= What this task involves =
Take every line from the records below that includes the word "prompt".

════════════════

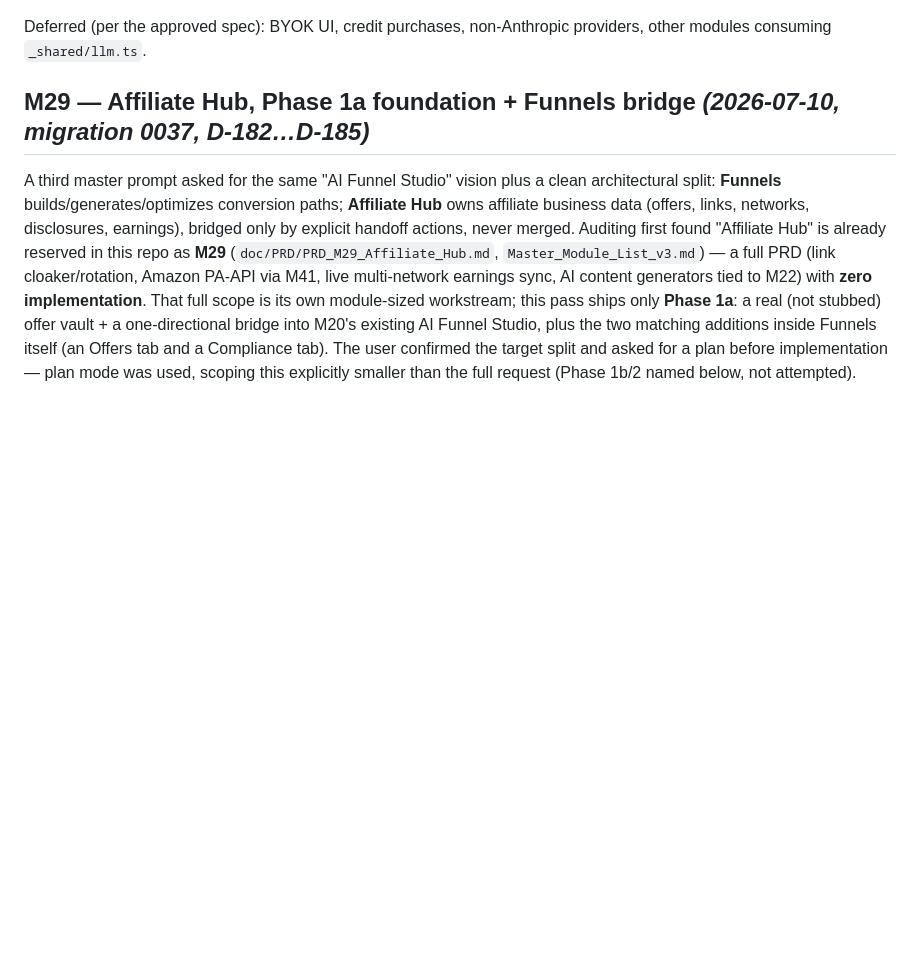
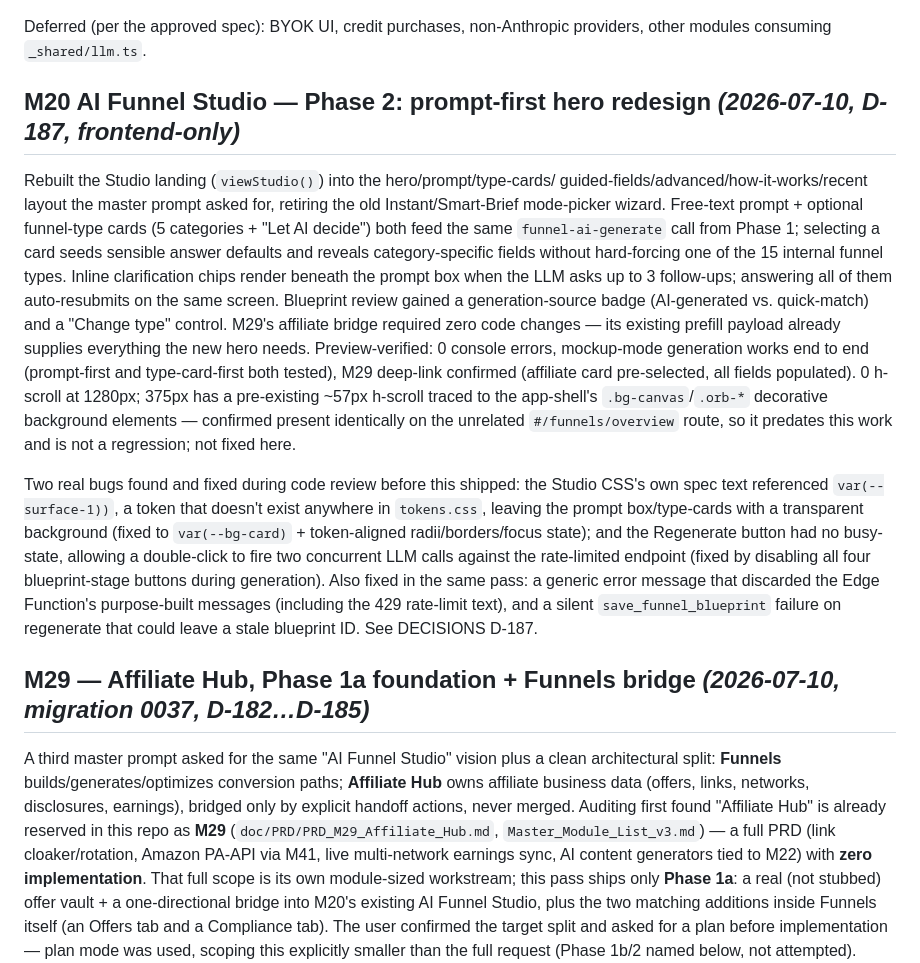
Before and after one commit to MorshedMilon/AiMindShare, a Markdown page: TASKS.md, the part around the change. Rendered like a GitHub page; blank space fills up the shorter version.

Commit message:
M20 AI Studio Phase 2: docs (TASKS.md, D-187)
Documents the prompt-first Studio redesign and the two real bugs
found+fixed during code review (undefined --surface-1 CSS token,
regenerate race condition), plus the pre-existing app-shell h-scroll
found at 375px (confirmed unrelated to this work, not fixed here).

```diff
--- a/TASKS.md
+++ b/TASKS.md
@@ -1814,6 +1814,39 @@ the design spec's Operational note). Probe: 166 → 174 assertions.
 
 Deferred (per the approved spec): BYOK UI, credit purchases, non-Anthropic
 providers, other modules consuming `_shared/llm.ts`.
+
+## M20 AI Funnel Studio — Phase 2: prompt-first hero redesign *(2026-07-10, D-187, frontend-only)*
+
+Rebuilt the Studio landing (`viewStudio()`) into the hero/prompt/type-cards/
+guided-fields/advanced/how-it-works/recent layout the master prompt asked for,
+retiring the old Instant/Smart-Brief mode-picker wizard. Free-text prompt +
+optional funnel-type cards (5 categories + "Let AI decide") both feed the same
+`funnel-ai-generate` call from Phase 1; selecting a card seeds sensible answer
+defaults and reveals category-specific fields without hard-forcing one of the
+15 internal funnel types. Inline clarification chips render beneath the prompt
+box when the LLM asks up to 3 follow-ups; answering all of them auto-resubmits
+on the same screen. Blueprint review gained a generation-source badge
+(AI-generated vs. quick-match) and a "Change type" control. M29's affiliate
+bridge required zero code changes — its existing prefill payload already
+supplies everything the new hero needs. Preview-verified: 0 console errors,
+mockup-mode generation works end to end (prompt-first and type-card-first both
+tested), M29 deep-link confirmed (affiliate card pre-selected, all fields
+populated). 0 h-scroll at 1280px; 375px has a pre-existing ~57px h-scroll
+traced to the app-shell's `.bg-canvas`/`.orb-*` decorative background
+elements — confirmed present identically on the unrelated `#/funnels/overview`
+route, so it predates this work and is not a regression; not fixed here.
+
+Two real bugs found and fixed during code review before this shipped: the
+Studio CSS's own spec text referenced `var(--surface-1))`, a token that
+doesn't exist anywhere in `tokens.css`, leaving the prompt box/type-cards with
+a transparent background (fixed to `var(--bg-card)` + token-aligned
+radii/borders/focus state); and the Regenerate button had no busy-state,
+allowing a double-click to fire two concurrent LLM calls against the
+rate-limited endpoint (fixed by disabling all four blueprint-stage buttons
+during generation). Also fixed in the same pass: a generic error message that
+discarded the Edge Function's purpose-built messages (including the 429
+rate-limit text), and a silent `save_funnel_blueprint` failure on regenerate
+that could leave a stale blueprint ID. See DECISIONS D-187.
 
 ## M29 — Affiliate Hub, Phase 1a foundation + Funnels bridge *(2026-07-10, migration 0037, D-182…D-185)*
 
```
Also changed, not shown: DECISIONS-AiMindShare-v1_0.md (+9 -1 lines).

════════════════

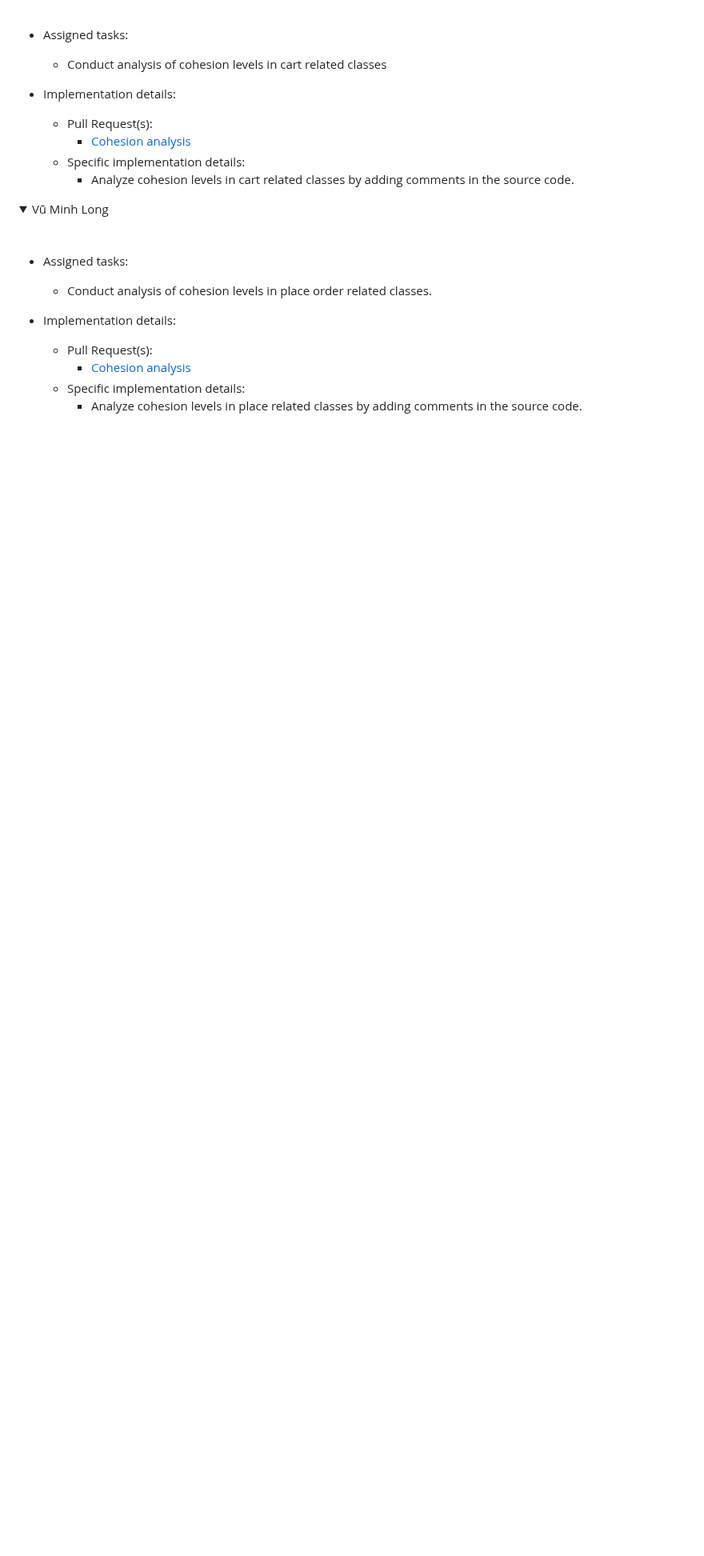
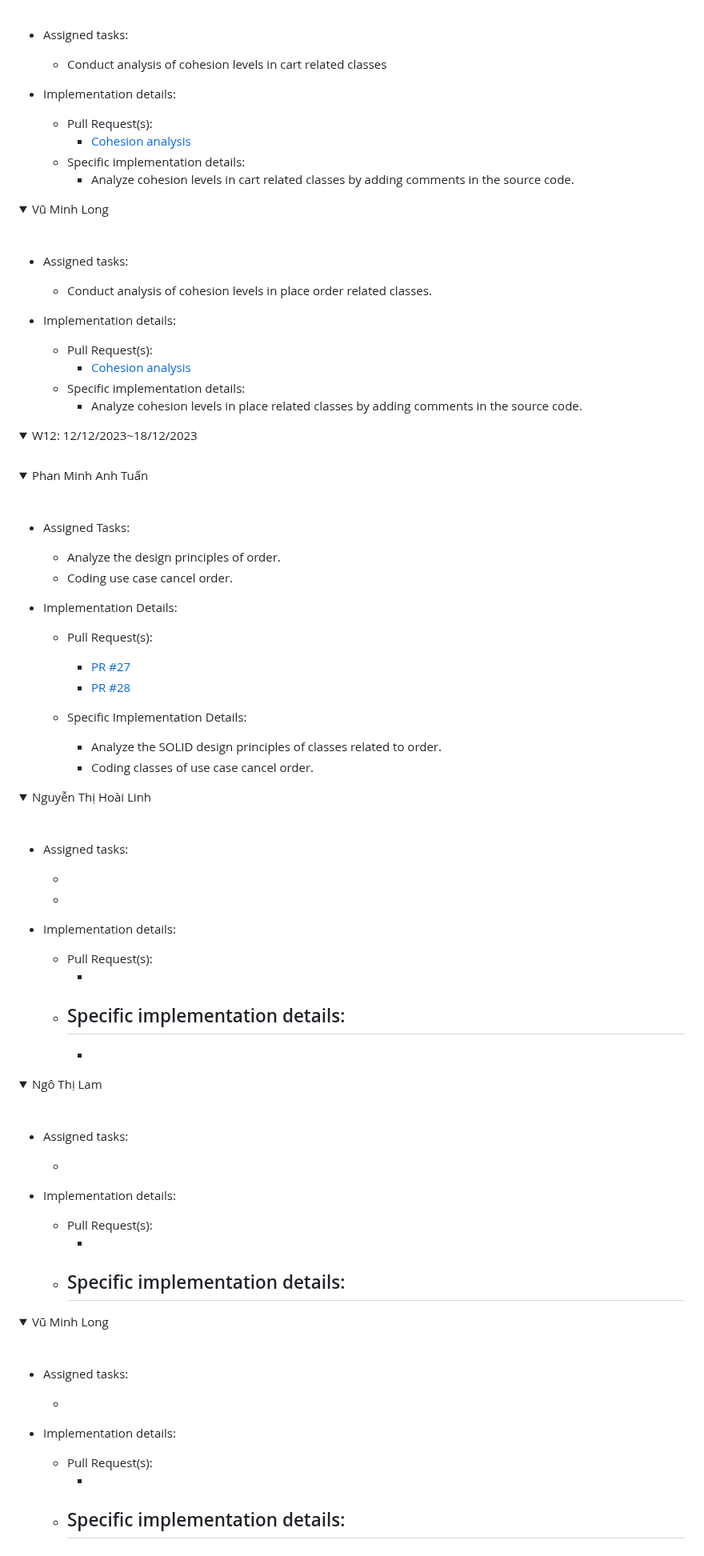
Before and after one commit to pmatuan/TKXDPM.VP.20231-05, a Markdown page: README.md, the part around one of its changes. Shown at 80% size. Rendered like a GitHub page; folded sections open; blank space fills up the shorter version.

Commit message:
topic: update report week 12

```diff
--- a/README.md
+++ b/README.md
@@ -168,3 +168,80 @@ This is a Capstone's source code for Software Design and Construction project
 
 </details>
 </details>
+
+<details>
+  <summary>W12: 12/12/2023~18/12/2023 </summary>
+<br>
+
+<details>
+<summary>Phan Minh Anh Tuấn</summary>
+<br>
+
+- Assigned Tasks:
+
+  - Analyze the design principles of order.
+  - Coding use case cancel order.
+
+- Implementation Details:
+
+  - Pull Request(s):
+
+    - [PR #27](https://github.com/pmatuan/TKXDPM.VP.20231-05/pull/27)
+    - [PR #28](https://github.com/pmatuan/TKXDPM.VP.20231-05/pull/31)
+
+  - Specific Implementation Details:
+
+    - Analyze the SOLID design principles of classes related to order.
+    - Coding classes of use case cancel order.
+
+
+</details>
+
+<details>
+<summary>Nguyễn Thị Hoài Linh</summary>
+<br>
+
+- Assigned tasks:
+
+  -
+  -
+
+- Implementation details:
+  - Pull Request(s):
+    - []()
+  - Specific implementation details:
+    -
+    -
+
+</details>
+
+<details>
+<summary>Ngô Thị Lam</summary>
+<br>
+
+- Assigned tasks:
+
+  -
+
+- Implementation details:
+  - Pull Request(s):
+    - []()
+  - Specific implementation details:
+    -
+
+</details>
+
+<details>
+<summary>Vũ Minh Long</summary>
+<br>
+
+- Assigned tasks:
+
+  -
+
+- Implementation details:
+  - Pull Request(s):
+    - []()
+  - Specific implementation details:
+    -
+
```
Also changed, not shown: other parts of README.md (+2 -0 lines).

════════════════

= Task solution =
Documents the prompt-first Studio redesign and the two real bugs
+## M20 AI Funnel Studio — Phase 2: prompt-first hero redesign *(2026-07-10, D-187, frontend-only)*
+Rebuilt the Studio landing (`viewStudio()`) into the hero/prompt/type-cards/
+guided-fields/advanced/how-it-works/recent layout the master prompt asked for,
+retiring the old Instant/Smart-Brief mode-picker wizard. Free-text prompt +
+15 internal funnel types. Inline clarification chips render beneath the prompt
+mockup-mode generation works end to end (prompt-first and type-card-first both
+doesn't exist anywhere in `tokens.css`, leaving the prompt box/type-cards with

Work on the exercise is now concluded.